*PROBLEM DETAILS*.
One number is the whole answer: the tally of lines in the records that include the word "https".

*DATASET*.
BEGIN
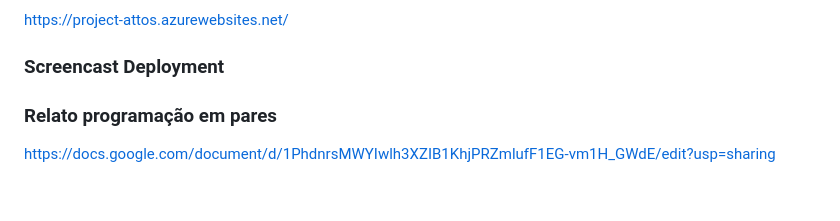
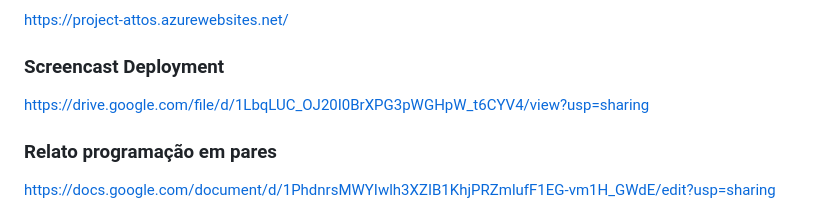
Before and after one commit to mateusioliveira/projetos-attos, a Markdown page: README.md, the part around the change. GitHub-like rendering.

```diff
--- a/README.md
+++ b/README.md
@@ -195,7 +195,7 @@ https://project-attos.azurewebsites.net/
 
 ### Screencast Deployment
 
-
+https://drive.google.com/file/d/1LbqLUC_OJ20I0BrXPG3pWGHpW_t6CYV4/view?usp=sharing
 
 ### Relato programação em pares
 
```
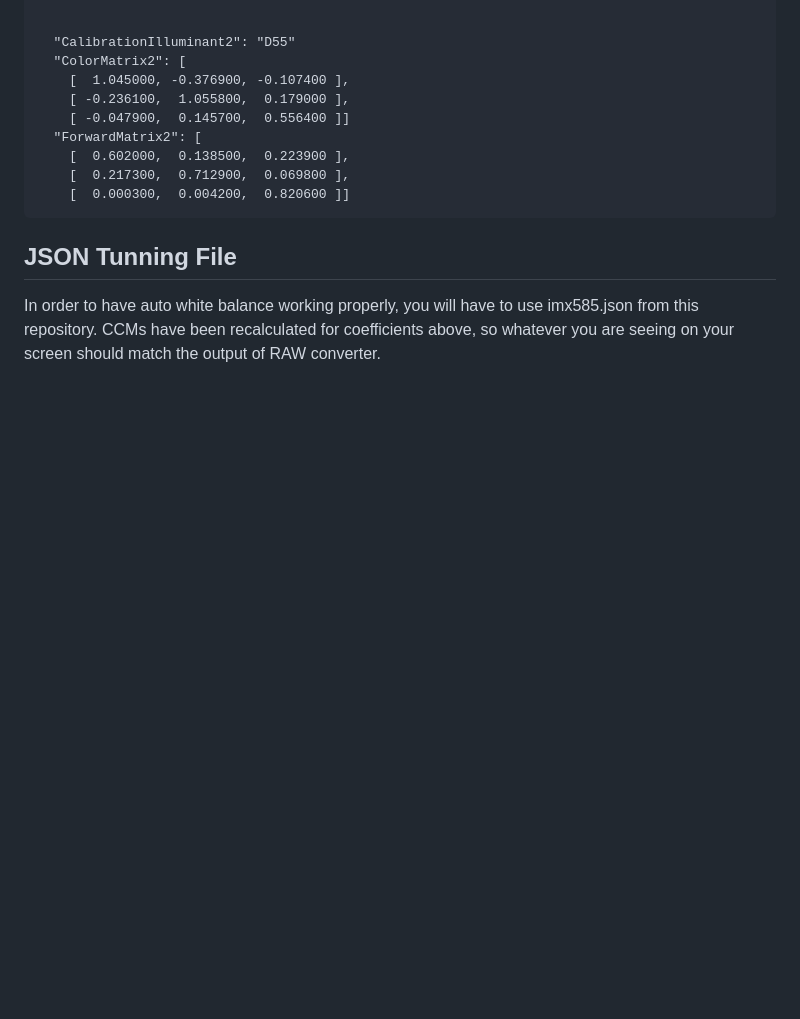
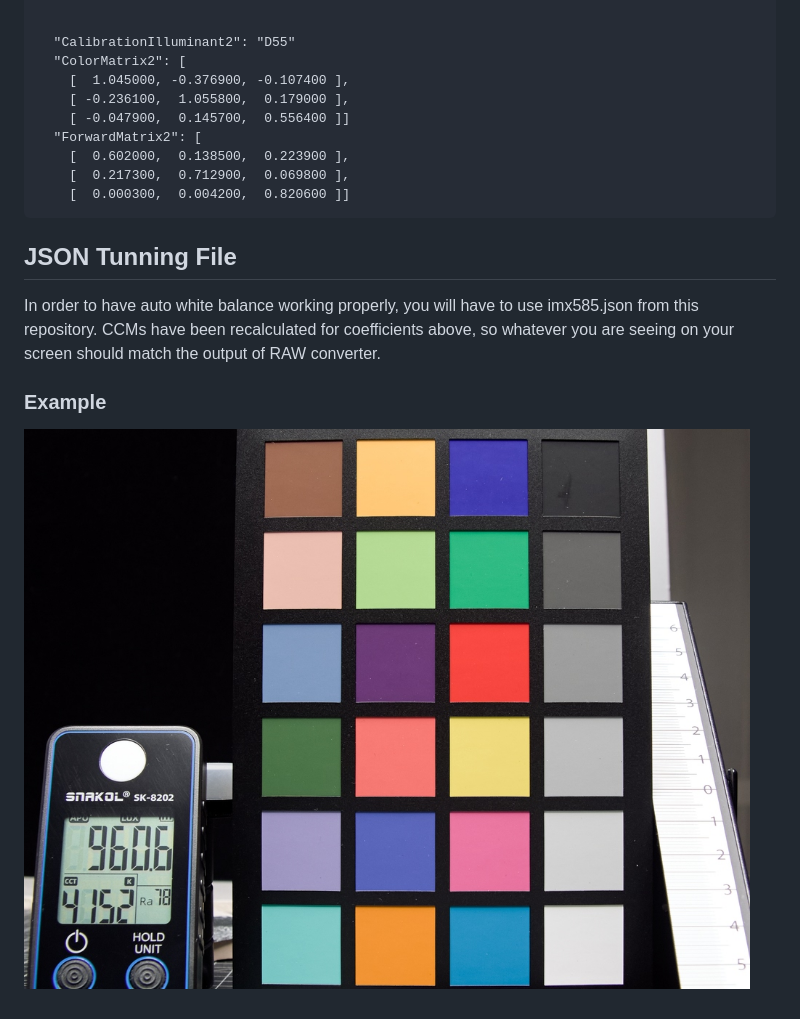
Before and after one commit to collimatedbeard/IMX585_Calibration, a Markdown page: README.md, the part around the change. GitHub-like rendering; pictures changed too: cDNG.jpg (added); blank space fills up the shorter version.

Commit message:
Added image

```diff
--- a/README.md
+++ b/README.md
@@ -32,3 +32,7 @@ This is proper dual illuminant calibration which means that your DNG file should
 
 ## JSON Tunning File
 In order to have auto white balance working properly, you will have to use imx585.json from this repository. CCMs have been recalculated for coefficients above, so whatever you are seeing on your screen should match the output of RAW converter.
+
+### Example
+
+![Example](cDNG.jpg)
```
END
*REPLY TO THE TASK*.
2